Stagflation is not a new thing for the U.S., which witnessed a similar thing in the 1970s. At the time, the oil shock and rising gas prices crippled the economy. The Fed, at the time, decided to fight inflation more aggressively, and increased the interest rate to about 20% by 1981.
Though most don’t expect the coronavirus to lead to stagflation, there are a few who believe the threat is real. The Fed recently resorted to a rate cut as a defense against the economic meltdown due to the outbreak. Moreover, the market is expecting another rate cut announcement from the Fed at its next meeting on March 18.
However, many believe lower interest rates along with coronavirus outbreak could lead to a situation where prices are rising while growth slows.
“Stagflation would be a disaster. People are dismissing it as an old threat from the '70s that won't happen again, but you could see it come back," said portfolio manager of the Quadratic Interest Rate Volatility and Inflation Hedge ETF (IVOL), Nancy Davis, according to CNN.
How coronavirus may lead to stagflation?
Davis notes that supply chain disruptions in China due to the outbreak could result in higher consumer prices. In 2018, China accounted for 28% of the manufacturing output globally, or more than the combined share of its next two rivals – the U.S. at 16.6% and Japan at 7.2%. Moreover, China is much more important to other economies as it specializes in mid to low-cost manufacturing.
This means there isn’t much manufacturing capacity outside of China. Also, a fact that can’t be ignored is that many products that China makes play an important role in the consumer price index. Over the past decade or so, the cost of common electronics goods has come down primarily due to the lower cost of production.
Thus, supply issues, even for the short-term, would lead to shortages and possibly a rise in prices. Eventually, this would lead to inflation as Chinese goods serve as input for many essential commodities.
Hike in wages to make matters worse
On the other hand, despite the sluggish wage growth of just 3% as per the latest jobs report, Davis says the U.S. companies may need to pay higher wages to attract more workers. Offering higher salaries is more of a possibility in retail, food and other services sectors, where employees are more afraid to work due to the risk of coronavirus.
“If you are an employee at Walmart and you decide you're going to stay home due to coronavirus worries, there could be pressure to raise wages," she said.
Things could get worse if the Fed and other central banks globally go for another rate cut. Such actions could further add pressure on the prices as now more money would be chasing limited supply, resulting in inflation.
"During a bond market crisis caused by inflation, global central banks will be completely impotent," said president and founder of Pento Portfolio Strategies, Michael Pento, according to CNN, adding that this could "produce a period of intense stagflation globally such as never before seen.”
Inflation not an issue
There have been signs of stagflation in China, which is the epicenter of the coronavirus. Prices have skyrocketed in the country following the shutdown of factories. However, experts believe the situation would get under control as the virus slows and production returns to normal.

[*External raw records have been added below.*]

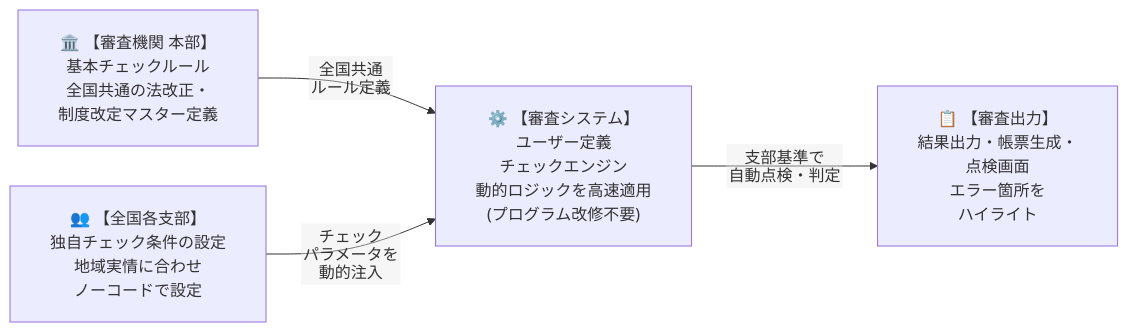
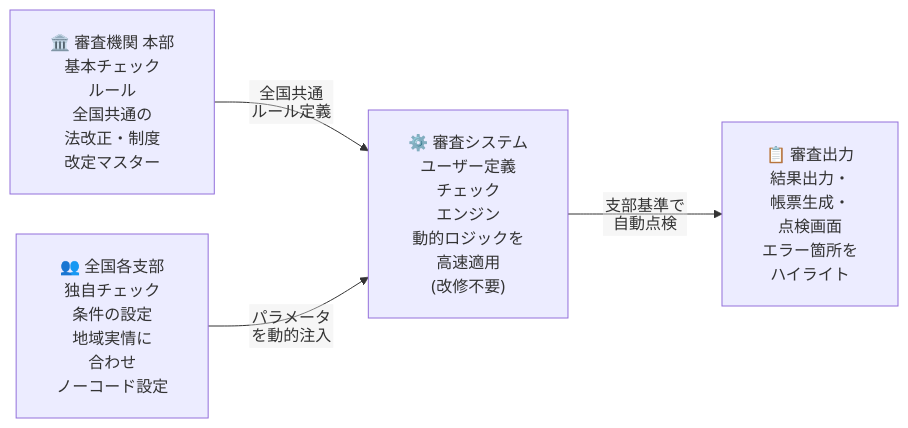
The third of 4 diagrams in README.md (imo96/service-planning-architecture-portfolio), drawn with Mermaid before and after one commit. The commit also changed other lines of this file, not shown here.

First line of the commit message:
Mermaid図: 1行の文字数をさらに減らし見切れを解消

````diff
--- a/README.md
+++ b/README.md
@@ -131,12 +131,12 @@
 ```mermaid
 %%{init: {"flowchart": {"htmlLabels": false, "padding": 20, "nodeSpacing": 40, "rankSpacing": 70}}}%%
 flowchart LR
-    H["🏛️ 【審査機関 本部】<br>基本チェックルール<br>全国共通の法改正・<br>制度改定マスター定義"]
-    B["👥 【全国各支部】<br>独自チェック条件の設定<br>地域実情に合わせ<br>ノーコードで設定"]
-    E["⚙️ 【審査システム】<br>ユーザー定義<br>チェックエンジン<br>動的ロジックを高速適用<br>(プログラム改修不要)"]
-    O["📋 【審査出力】<br>結果出力・帳票生成・<br>点検画面<br>エラー箇所を<br>ハイライト"]
+    H["🏛️ 審査機関 本部<br>基本チェック<br>ルール<br>全国共通の<br>法改正・制度<br>改定マスター"]
+    B["👥 全国各支部<br>独自チェック<br>条件の設定<br>地域実情に<br>合わせ<br>ノーコード設定"]
+    E["⚙️ 審査システム<br>ユーザー定義<br>チェック<br>エンジン<br>動的ロジックを<br>高速適用<br>(改修不要)"]
+    O["📋 審査出力<br>結果出力・<br>帳票生成・<br>点検画面<br>エラー箇所を<br>ハイライト"]
 
     H -->|"全国共通<br>ルール定義"| E
-    B -->|"チェック<br>パラメータを<br>動的注入"| E
-    E -->|"支部基準で<br>自動点検・判定"| O
+    B -->|"パラメータ<br>を動的注入"| E
+    E -->|"支部基準で<br>自動点検"| O
 ```
````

Also, there are those who believe inflation won’t be much of an issue for the U.S. as well. Instead, people should be aware of the risk due to a recession. For instance, the recent drop in oil prices is not just due to the clash between OPEC and Russia, but primarily due to the slowdown in consumer spending (people delaying or canceling their travel plans).
Also, experts believe that companies may postpone their decision or won’t go for a price hike at all as doing so during a health crisis wouldn’t speak good about the company.
"Inflation pressures still seem very limited. There is a lack of pricing power. Firms will be reluctant to raise prices right now,” said Nathan Sheets, who was under secretary of the Treasury for international affairs during the Obama administration and is currently chief economist at PGIM Fixed Income, according to CNN.
Coronavirus seems to be slowing down in China. This would eventually result in more factories re-opening, or those that are already open, to operate at 100% capacity. If this happens, it would take pricing pressure off of the companies which are currently facing supply shortages.